I am a writer, professor, amateur musician, science fiction fan, and lifelong member of the Reformed Christian tribe. I am also the mother of three children old enough now that I can’t tell you exactly where all of them are at the moment. For my day job, I teach early British literature and creative writing at Calvin College, where I have been on the faculty for twenty years and still need to pedal fast to keep (mostly) ahead of smart, feisty undergraduates.

I have published three books, over a hundred essays for The Twelve, and numerous articles, poems, and reviews in popular and scholarly contexts. I have a B.A. from the University of Michigan (Go Blue!) and a M.A. and Ph.D. from Rutgers.

Debra Green and Jacket

Forget the “Conventional Wisdom” about the Arts and Humanities: Look at the Data

Forget the “Conventional Wisdom” about the Arts and Humanities: Look at the Data

While Bérubé is concerned with questions of broad public good and the use of public funds in higher education, the Christian community, I would contend, has even better reasons to steward robust study of arts and humanities. Christians are plagued by economic anxiety and influenced by public discourse like anyone else, so if the data-driven, instrumental arguments can help, so be it. But Christians are called, as my college’s mission statement puts it “to think deeply, to act justly, and to live wholeheartedly as Christ’s agents of renewal in the world.” For that, as a body we need all the fields of human knowledge and the fullness of human creativity and imagination.

I am a writer, professor, amateur musician, science fiction fan, and card-carrying member of the Reformed Christian tribe.
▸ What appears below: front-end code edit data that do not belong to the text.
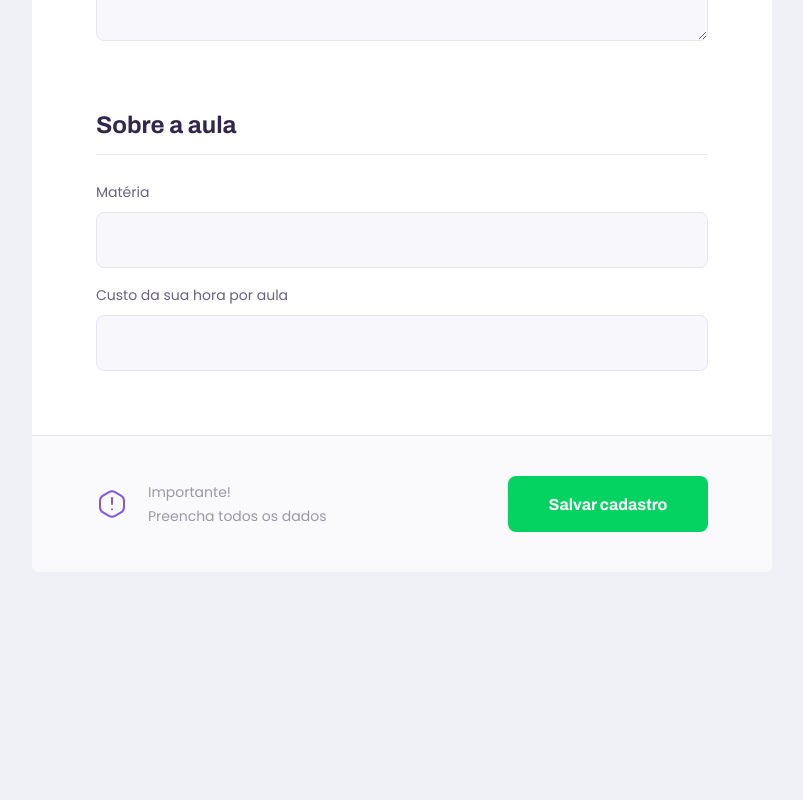
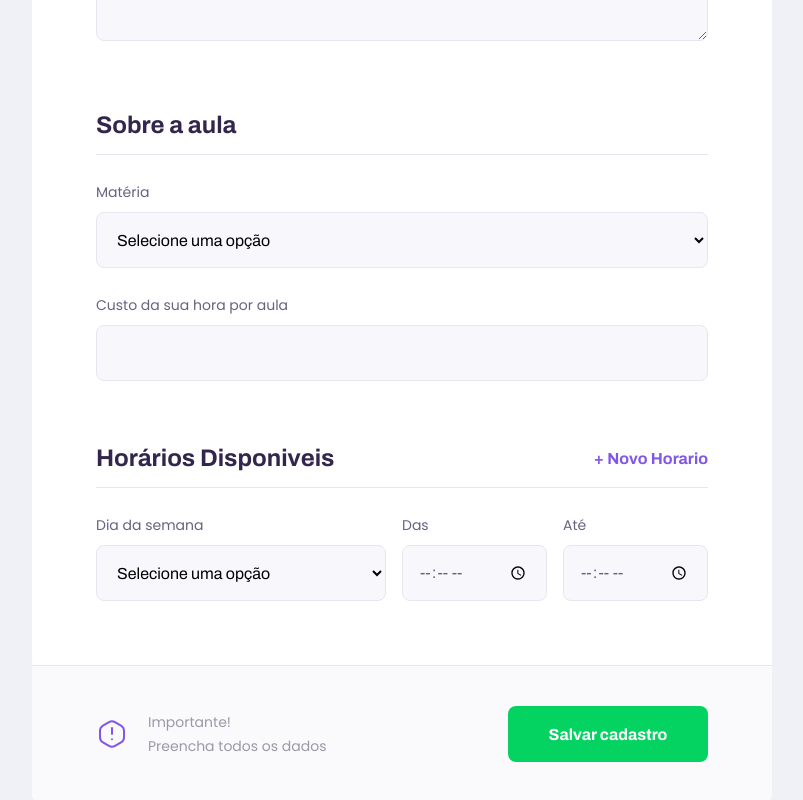
Before and after one commit to EdsonLuiz/nlw2-web, a React (Create React App) app: page /give-classes in a window 1280 px wide. Shown: the part 910-1710 px from the top of the page, without its empty margins (238-1041 px from the left). Before the commit the page ends 1482 px from the top, so only its background shows below. Built offline with nearby package versions, Linux system fonts and the light colour scheme.

Commit message:
refactor: change from select element to Select component and change necessary styles

```diff
--- a/src/pages/TeacherForm/TeacherForm.tsx
+++ b/src/pages/TeacherForm/TeacherForm.tsx
@@ -5,6 +5,7 @@
 import warningIcon from '../../assets/images/icons/warning.svg'
 import {Input} from '../../components/Input'
 import {TextArea} from '../../components/TextArea'
+import {Select} from '../../components/Select'
 
 const TeacherForm:React.FC = () => {
   const title = "Que incrivel que você quer dar aulas."
@@ -25,8 +26,44 @@
 
         <fieldset>
           <legend>Sobre a aula</legend>
-          <Input name="subject" label="Matéria" />
+          <Select
+            options={[
+              {value: 'Artes', label: 'Artes'},
+              {value: 'Matemática', label: 'Matemática'},
+              {value: 'História', label: 'História'},
+              {value: 'Ciências', label: 'Ciências'},
+              {value: 'Física', label: 'Física'},
+              {value: 'Geografia', label: 'Geografia'},
+              {value: 'Português', label: 'Português'},
+              {value: 'Química', label: 'Química'},
+            ]}
+            name="subject"
+            label="Matéria" />
           <Input name="cost" label="Custo da sua hora por aula" />
+        </fieldset>
+
+        <fieldset>
+          <legend>
+            Horários Disponiveis
+            <button type="button">+ Novo Horario</button>
+          </legend>
+
+          <div className="schedule-item">
+          <Select
+            options={[
+              {value: '0', label: 'Domingo'},
+              {value: '1', label: 'Segunda-feira'},
+              {value: '2', label: 'Terça-feira'},
+              {value: '3', label: 'Quarta-feira'},
+              {value: '4', label: 'Quinta-feira'},
+              {value: '5', label: 'Sexta-feira'},
+              {value: '6', label: 'Sábado'},
+            ]}
+            name="week_day"
+            label="Dia da semana" />
+            <Input name="from" label="Das" type="time" />
+            <Input name="to" label="Até" type="time" />
+          </div>
         </fieldset>
 
         <footer>
--- a/src/pages/TeacherForm/styles.css
+++ b/src/pages/TeacherForm/styles.css
@@ -37,8 +37,20 @@
   padding-bottom: 1.6rem;
   border-bottom: 1px solid var(--color-line-in-white);
 }
+#page-teacher-form main fieldset legend button {
+  background: none;
+  border: 0;
+  color: var(--color-primary);
+  font: 700 1.6rem Archivo;
+  cursor: pointer;
+  transition: color 0.2s;
+}
+#page-teacher-form main fieldset legend button:hover {
+  color: var(--color-primary-dark);
+}
 
-#page-teacher-form main fieldset .input-block + .textarea-block {
+#page-teacher-form main fieldset .input-block + .textarea-block,
+#page-teacher-form main fieldset .select-block + .input-block {
   margin-top: 2.4rem;
 }
 
@@ -100,6 +112,16 @@
     padding: 0 6.4rem;
   }
 
+  #page-teacher-form main .schedule-item {
+    display: grid;
+    grid-template-columns: 2fr 1fr 1fr;
+    column-gap: 1.6rem;
+  }
+
+  #page-teacher-form main .schedule-item .input-block {
+    margin-top: 0 !important;
+  }
+
   #page-teacher-form main footer {
     padding: 4rem 6.4rem;
     display: flex;
--- a/src/pages/TeacherList/TeacherList.tsx
+++ b/src/pages/TeacherList/TeacherList.tsx
@@ -6,6 +6,7 @@
 import {PageHeader} from '../../components/PageHeader'
 import {TeacherItem} from '../../components/TeacherItem'
 import {Input} from '../../components/Input'
+import {Select} from '../../components/Select'
 
 const TeacherList:React.FC = () => {
   const title = "Estes são os proffys disponíveis."
@@ -14,8 +15,33 @@
       <PageHeader title={title}>
         <form  id="search-teachers">
 
-          <Input name="subject" label="Matéria" />
-          <Input name="week_day" label="Dia da semana" />
+          <Select
+            options={[
+              {value: 'Artes', label: 'Artes'},
+              {value: 'Matemática', label: 'Matemática'},
+              {value: 'História', label: 'História'},
+              {value: 'Ciências', label: 'Ciências'},
+              {value: 'Física', label: 'Física'},
+              {value: 'Geografia', label: 'Geografia'},
+              {value: 'Português', label: 'Português'},
+              {value: 'Química', label: 'Química'},
+            ]}
+            name="subject"
+            label="Matéria" />
+
+          <Select
+            options={[
+              {value: '0', label: 'Domingo'},
+              {value: '1', label: 'Segunda-feira'},
+              {value: '2', label: 'Terça-feira'},
+              {value: '3', label: 'Quarta-feira'},
+              {value: '4', label: 'Quinta-feira'},
+              {value: '5', label: 'Sexta-feira'},
+              {value: '6', label: 'Sábado'},
+            ]}
+            name="week_day"
+            label="Dia da semana" />
+
           <Input name="time" label="Horário" type="time"/>
 
           {/* <div className="input-block"> */}
--- a/src/pages/TeacherList/styles.css
+++ b/src/pages/TeacherList/styles.css
@@ -29,7 +29,8 @@
     bottom: -28px;
   }
 
-  #search-teachers .input-block + .input-block {
+  #search-teachers .input-block + .input-block,
+  #search-teachers .select-block + .select-block {
     margin-top: 0;
   }
 
```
I am also the mother of three children old enough now that I can’t tell you exactly where all of them are at the moment. For my day job, I teach early British literature and creative writing at Calvin College, where I have been on the faculty for twenty years and still need to pedal fast to keep (mostly) ahead of smart, feisty undergraduates.

I have published three books, over a hundred essays for The Twelve, and numerous articles, poems, and reviews in popular and scholarly contexts. I have a B.A. from the University of Michigan (Go Blue!) and a M.A. and Ph.D. from Rutgers.

Forget the “Conventional Wisdom” about the Arts and Humanities: Look at the Data

While Bérubé is concerned with questions of broad public good and the use of public funds in higher education, the Christian community, I would contend, has even better reasons to steward robust study of arts and humanities. Christians are plagued by economic anxiety and influenced by public discourse like anyone else, so if the data-driven, instrumental arguments can help, so be it. But Christians are called, as my college’s mission statement puts it “to think deeply, to act justly, and to live wholeheartedly as Christ’s agents of renewal in the world.” For that, as a body we need all the fields of human knowledge and the fullness of human creativity and imagination.